*** Records for this exercise Section Begins ***

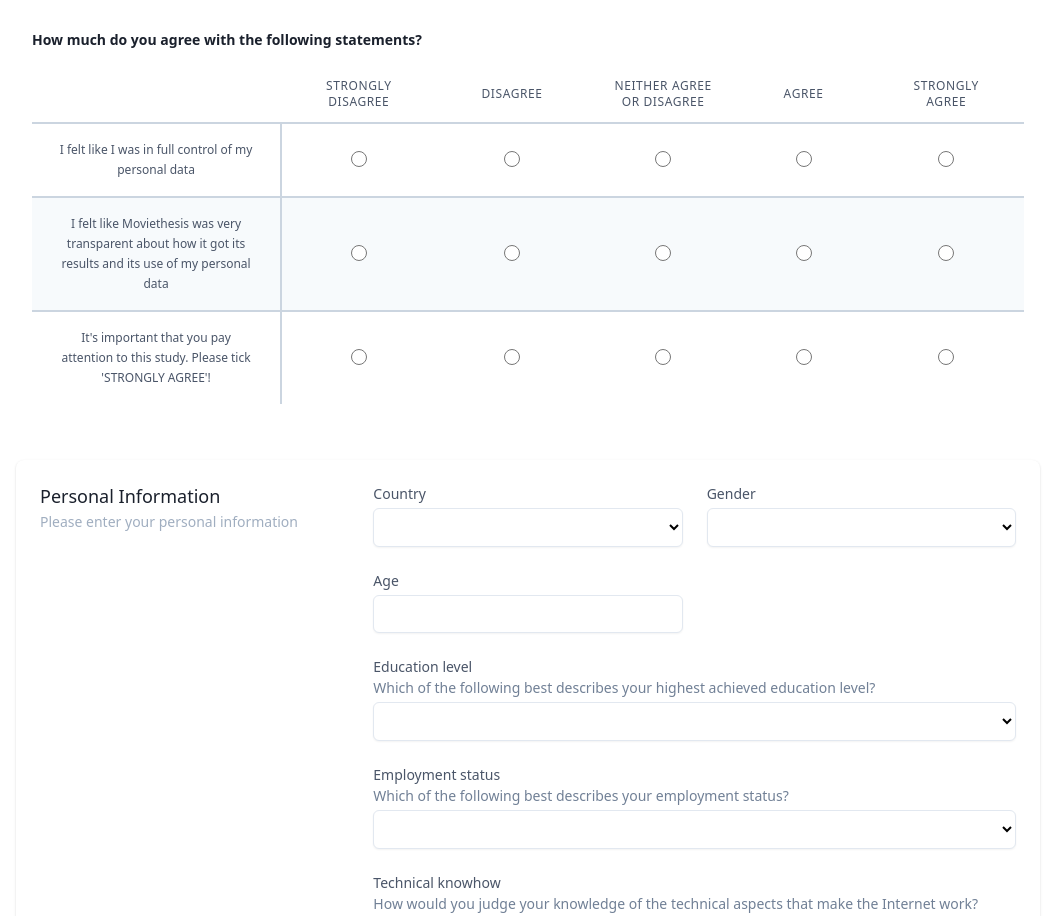
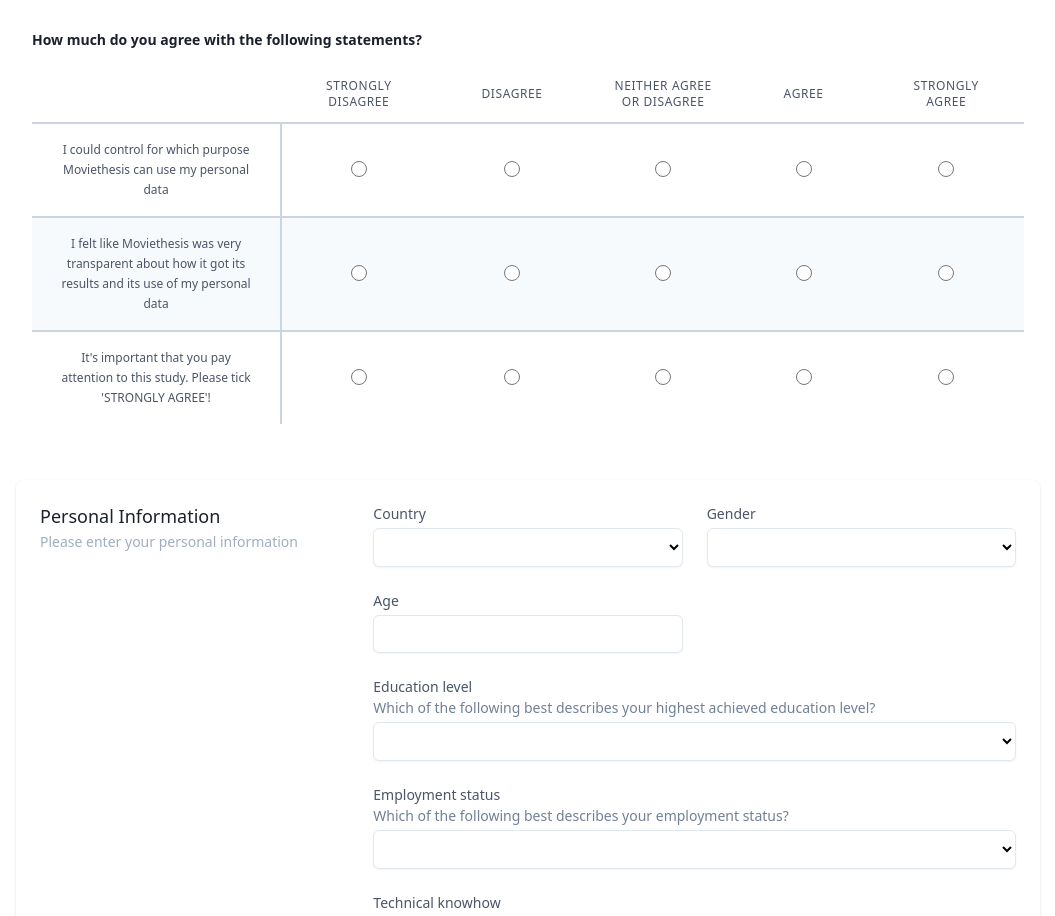
Before and after one commit to moviethesis/frontend, a Nuxt app: page /survey in a window 1280 px wide. Shown: the part 1720-2636 px from the top of the page, without its empty margins (112-1167 px from the left). Built offline with nearby package versions, Linux system fonts and the light colour scheme.

Commit message:
fix control error

```diff
--- a/pages/survey.vue
+++ b/pages/survey.vue
@@ -1006,7 +1006,7 @@
                 <td
                   class="border-r-2 border-gray-400 px-6 py-4 text-xs leading-5 font-medium text-gray-700"
                 >
-                  I felt like I was in full control of my personal data
+                  I could control for which purpose Moviethesis can use my personal data
                 </td>
                 <td class="px-6 py-4 whitespace-no-wrap">
                   <input
```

*** Records for this exercise Section Ends ***

What is needed.
Please write out all the entries above exactly, but leave out the pictures.

Response below.
Before and after one commit to moviethesis/frontend, a Nuxt app: page /survey in a window 1280 px wide. Shown: the part 1720-2636 px from the top of the page, without its empty margins (112-1167 px from the left). Built offline with nearby package versions, Linux system fonts and the light colour scheme.

Commit message:
fix control error

```diff
--- a/pages/survey.vue
+++ b/pages/survey.vue
@@ -1006,7 +1006,7 @@
                 <td
                   class="border-r-2 border-gray-400 px-6 py-4 text-xs leading-5 font-medium text-gray-700"
                 >
-                  I felt like I was in full control of my personal data
+                  I could control for which purpose Moviethesis can use my personal data
                 </td>
                 <td class="px-6 py-4 whitespace-no-wrap">
                   <input
```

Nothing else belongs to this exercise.